Task details
Go line by line through the listing below and copy those that hold "children".

Material for this task: Begin

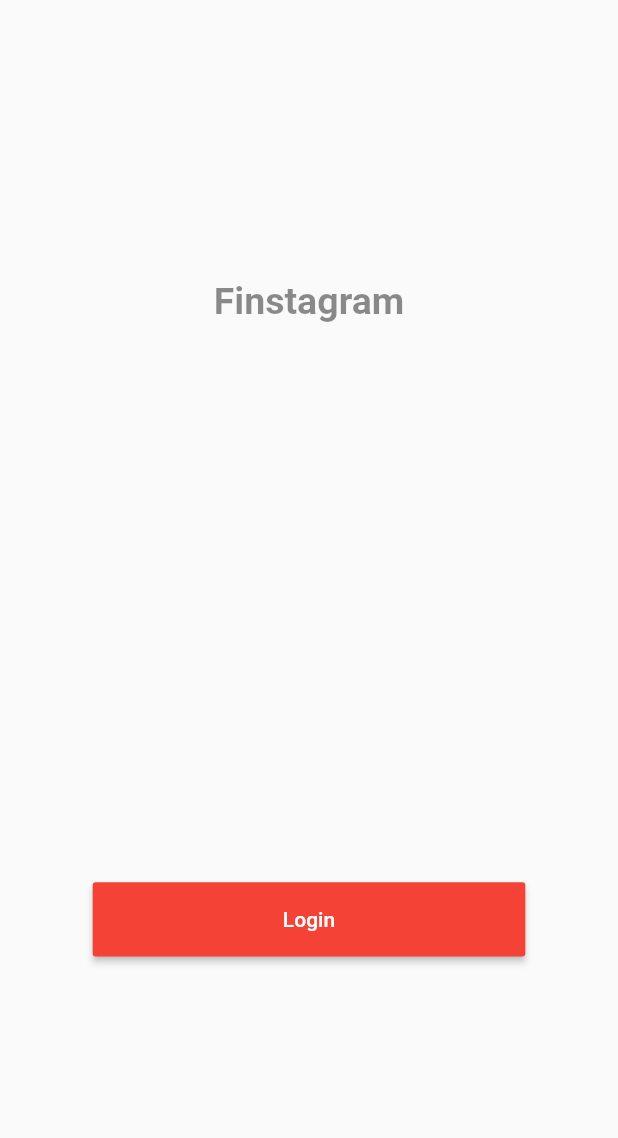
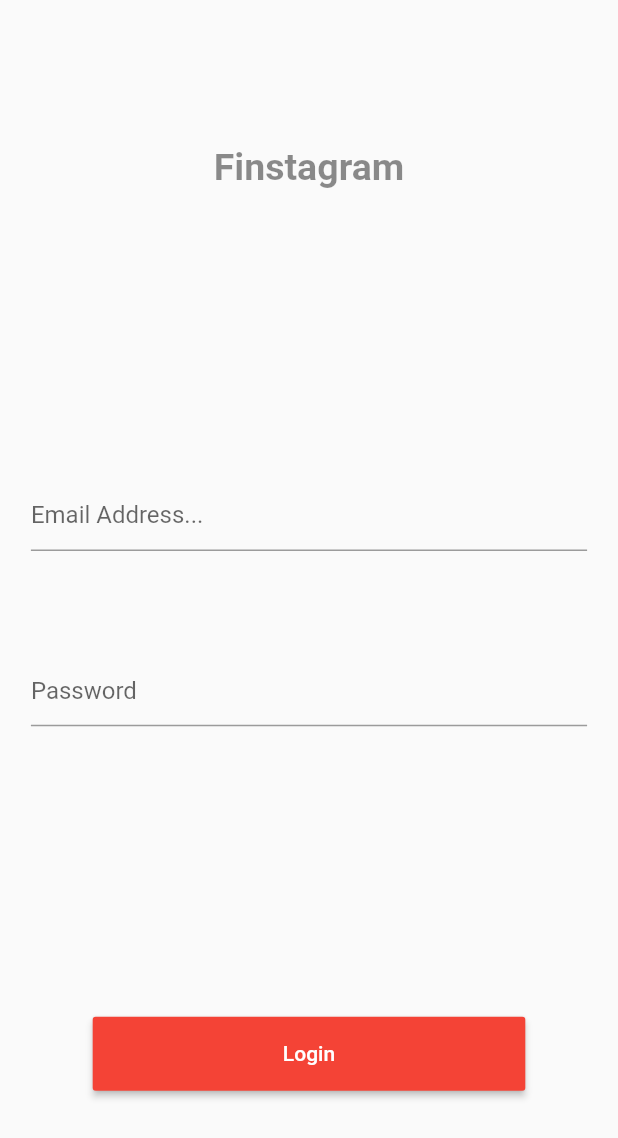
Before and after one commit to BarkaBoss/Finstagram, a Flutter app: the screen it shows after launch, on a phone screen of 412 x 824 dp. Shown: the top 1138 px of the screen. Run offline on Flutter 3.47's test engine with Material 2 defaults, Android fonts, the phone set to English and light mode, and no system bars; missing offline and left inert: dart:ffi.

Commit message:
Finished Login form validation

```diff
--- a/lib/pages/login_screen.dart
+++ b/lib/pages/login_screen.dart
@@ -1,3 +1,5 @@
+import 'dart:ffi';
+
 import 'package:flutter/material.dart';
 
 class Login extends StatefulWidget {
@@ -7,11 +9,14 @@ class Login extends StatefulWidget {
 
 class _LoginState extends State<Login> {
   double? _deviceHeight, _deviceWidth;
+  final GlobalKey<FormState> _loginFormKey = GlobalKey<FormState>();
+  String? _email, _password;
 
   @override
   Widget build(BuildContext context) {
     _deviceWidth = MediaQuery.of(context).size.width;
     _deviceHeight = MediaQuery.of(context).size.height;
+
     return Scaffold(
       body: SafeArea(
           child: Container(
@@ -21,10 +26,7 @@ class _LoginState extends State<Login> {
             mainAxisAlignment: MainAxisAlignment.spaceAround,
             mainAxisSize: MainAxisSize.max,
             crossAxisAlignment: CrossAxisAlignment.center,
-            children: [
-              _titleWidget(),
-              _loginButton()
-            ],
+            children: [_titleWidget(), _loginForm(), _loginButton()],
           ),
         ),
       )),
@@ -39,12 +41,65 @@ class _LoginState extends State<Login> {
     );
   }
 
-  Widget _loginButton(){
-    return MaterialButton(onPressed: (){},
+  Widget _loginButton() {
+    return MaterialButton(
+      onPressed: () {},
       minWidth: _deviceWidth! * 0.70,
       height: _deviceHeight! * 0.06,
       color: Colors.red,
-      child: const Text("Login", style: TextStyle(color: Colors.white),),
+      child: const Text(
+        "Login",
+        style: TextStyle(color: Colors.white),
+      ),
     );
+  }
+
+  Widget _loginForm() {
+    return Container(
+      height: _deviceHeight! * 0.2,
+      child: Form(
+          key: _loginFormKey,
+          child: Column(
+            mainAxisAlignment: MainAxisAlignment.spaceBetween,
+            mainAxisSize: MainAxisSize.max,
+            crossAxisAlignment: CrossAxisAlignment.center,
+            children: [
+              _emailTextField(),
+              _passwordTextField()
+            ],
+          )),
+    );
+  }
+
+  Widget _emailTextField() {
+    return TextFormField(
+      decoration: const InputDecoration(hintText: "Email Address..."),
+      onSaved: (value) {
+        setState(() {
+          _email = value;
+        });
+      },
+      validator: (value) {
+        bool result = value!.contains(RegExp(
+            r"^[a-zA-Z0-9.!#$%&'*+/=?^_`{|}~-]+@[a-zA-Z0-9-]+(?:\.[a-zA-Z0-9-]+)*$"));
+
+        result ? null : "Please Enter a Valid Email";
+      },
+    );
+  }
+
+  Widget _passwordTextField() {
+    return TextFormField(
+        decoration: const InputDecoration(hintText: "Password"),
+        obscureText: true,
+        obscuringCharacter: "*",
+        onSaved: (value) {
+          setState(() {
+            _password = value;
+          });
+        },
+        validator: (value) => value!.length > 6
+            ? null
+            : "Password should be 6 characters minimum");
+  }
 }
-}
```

Material for this task: End
Material for this task: Begin

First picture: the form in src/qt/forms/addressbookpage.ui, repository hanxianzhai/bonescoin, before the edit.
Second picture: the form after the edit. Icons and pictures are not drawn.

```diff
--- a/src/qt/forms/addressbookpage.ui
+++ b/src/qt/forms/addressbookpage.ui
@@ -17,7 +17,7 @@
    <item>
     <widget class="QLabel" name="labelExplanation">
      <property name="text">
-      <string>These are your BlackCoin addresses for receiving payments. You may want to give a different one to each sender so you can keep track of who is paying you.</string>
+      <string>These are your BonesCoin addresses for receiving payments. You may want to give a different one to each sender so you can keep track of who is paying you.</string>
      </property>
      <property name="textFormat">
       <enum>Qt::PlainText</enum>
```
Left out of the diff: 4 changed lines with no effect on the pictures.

Material for this task: End
Material for this task: Begin

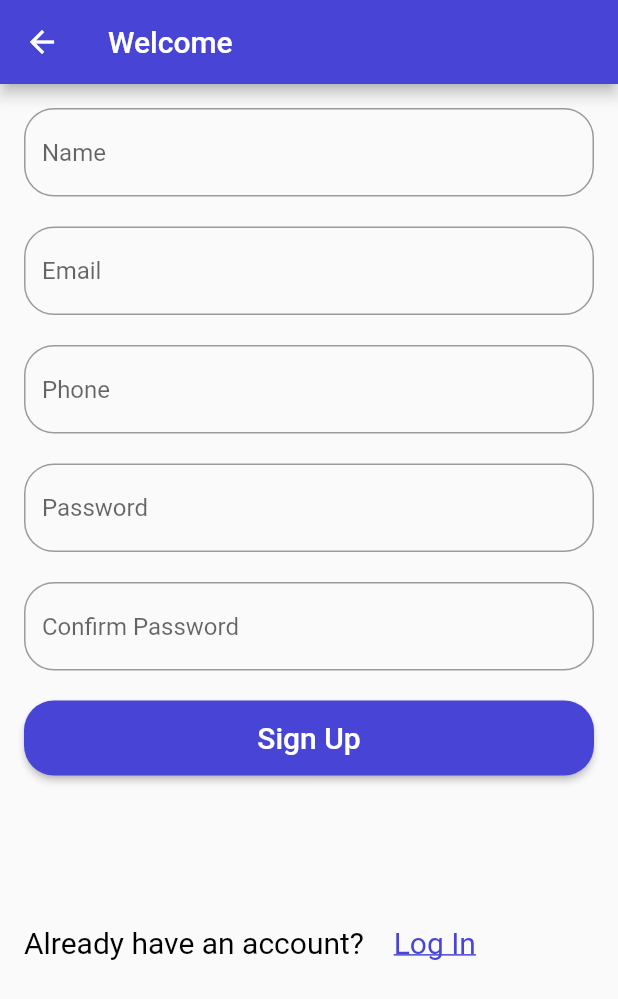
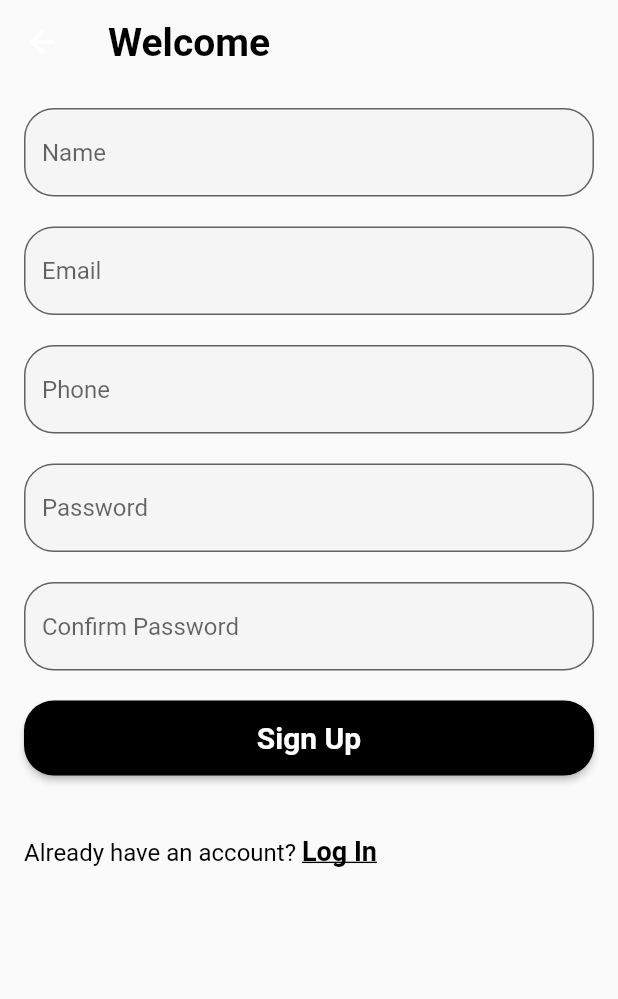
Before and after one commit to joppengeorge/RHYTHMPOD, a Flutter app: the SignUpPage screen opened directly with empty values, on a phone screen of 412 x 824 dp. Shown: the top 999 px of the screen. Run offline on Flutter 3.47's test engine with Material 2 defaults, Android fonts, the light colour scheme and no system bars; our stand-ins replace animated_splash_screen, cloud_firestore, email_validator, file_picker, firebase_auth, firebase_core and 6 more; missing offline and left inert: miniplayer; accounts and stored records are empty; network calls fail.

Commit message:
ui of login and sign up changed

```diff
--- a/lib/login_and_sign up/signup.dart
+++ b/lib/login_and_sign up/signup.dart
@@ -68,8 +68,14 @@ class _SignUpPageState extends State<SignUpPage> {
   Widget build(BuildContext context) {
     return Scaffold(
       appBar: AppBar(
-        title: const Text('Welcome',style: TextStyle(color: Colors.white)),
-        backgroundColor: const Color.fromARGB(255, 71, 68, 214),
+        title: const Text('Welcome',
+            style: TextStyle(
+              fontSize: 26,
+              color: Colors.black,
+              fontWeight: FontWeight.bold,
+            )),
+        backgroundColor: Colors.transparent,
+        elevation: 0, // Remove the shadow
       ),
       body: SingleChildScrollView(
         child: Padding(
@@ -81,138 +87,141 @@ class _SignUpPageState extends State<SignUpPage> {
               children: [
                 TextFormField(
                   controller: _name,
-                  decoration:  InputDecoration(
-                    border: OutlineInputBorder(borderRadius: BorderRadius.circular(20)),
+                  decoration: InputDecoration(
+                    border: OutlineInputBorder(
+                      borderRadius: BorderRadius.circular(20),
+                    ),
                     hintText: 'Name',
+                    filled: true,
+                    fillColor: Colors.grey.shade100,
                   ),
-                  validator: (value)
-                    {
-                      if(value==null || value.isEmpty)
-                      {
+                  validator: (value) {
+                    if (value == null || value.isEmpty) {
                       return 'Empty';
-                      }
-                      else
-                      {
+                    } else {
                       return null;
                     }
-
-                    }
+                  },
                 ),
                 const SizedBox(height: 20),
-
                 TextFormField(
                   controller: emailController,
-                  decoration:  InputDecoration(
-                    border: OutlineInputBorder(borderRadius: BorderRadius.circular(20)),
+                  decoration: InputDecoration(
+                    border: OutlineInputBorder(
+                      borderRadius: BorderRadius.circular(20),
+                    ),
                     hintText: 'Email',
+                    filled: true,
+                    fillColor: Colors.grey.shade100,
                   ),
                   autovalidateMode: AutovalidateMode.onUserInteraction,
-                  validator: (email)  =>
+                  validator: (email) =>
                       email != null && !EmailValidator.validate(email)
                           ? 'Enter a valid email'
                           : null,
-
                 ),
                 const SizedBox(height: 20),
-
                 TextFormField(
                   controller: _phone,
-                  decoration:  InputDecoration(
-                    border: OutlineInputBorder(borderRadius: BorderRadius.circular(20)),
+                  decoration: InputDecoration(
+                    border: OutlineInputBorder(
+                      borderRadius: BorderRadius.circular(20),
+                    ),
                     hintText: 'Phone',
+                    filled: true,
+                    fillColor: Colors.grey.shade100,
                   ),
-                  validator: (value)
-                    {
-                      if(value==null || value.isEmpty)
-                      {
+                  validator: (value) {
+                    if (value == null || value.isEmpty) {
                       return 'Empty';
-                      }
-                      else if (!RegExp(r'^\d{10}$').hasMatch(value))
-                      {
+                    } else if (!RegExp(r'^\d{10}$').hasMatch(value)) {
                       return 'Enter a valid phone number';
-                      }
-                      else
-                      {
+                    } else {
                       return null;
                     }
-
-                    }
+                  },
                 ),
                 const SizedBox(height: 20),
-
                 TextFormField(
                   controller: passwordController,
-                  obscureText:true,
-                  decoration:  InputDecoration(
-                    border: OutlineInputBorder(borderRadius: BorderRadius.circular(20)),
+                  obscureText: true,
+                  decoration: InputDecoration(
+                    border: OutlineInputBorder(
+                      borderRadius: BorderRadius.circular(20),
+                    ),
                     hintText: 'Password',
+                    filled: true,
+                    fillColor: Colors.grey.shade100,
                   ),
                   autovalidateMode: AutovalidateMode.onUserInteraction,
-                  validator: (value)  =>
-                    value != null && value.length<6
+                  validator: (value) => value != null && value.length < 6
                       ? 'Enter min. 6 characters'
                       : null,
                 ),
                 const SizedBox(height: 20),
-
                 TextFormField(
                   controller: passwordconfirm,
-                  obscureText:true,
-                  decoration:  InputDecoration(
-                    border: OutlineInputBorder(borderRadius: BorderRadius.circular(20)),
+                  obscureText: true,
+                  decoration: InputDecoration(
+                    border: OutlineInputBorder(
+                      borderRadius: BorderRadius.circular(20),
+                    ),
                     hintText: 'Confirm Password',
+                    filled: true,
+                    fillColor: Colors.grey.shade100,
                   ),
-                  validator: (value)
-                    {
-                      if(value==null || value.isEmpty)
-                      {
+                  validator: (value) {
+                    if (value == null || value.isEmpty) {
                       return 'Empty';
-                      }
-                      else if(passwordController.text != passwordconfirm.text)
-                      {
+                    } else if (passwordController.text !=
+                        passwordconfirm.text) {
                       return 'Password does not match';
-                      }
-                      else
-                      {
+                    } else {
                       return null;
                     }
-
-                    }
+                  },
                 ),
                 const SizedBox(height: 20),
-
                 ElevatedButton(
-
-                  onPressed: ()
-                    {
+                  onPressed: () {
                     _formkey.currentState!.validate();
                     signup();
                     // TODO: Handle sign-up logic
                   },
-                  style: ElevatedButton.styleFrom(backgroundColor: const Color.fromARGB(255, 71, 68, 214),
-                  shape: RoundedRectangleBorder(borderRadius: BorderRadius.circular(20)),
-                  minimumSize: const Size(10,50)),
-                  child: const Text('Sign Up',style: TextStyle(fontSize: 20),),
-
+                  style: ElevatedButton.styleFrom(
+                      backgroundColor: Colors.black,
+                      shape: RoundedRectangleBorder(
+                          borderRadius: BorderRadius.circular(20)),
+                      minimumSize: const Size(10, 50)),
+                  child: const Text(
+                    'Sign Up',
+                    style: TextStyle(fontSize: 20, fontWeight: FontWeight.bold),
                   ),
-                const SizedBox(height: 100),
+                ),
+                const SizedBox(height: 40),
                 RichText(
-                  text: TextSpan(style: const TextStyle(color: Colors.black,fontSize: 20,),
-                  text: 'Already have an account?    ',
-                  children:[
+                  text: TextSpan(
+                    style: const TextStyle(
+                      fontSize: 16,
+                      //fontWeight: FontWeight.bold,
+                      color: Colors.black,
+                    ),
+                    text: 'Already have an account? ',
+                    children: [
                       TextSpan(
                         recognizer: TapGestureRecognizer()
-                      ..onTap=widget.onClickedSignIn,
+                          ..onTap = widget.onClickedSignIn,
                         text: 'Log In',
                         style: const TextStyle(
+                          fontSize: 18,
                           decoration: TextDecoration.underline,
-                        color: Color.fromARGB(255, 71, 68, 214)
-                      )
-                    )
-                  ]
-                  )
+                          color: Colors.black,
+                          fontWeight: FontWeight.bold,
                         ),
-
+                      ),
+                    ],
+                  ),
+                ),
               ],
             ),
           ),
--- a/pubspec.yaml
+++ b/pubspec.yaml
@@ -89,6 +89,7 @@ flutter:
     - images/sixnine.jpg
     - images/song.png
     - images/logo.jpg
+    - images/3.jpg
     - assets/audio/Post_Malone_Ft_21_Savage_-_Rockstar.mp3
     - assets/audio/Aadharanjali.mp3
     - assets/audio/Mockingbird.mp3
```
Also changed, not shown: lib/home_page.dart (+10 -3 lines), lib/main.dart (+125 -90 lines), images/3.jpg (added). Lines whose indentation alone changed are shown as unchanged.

Material for this task: End

Task response
-            children: [
+            children: [_titleWidget(), _loginForm(), _loginButton()],
+            children: [
               children: [
-                  children:[
+                    children: [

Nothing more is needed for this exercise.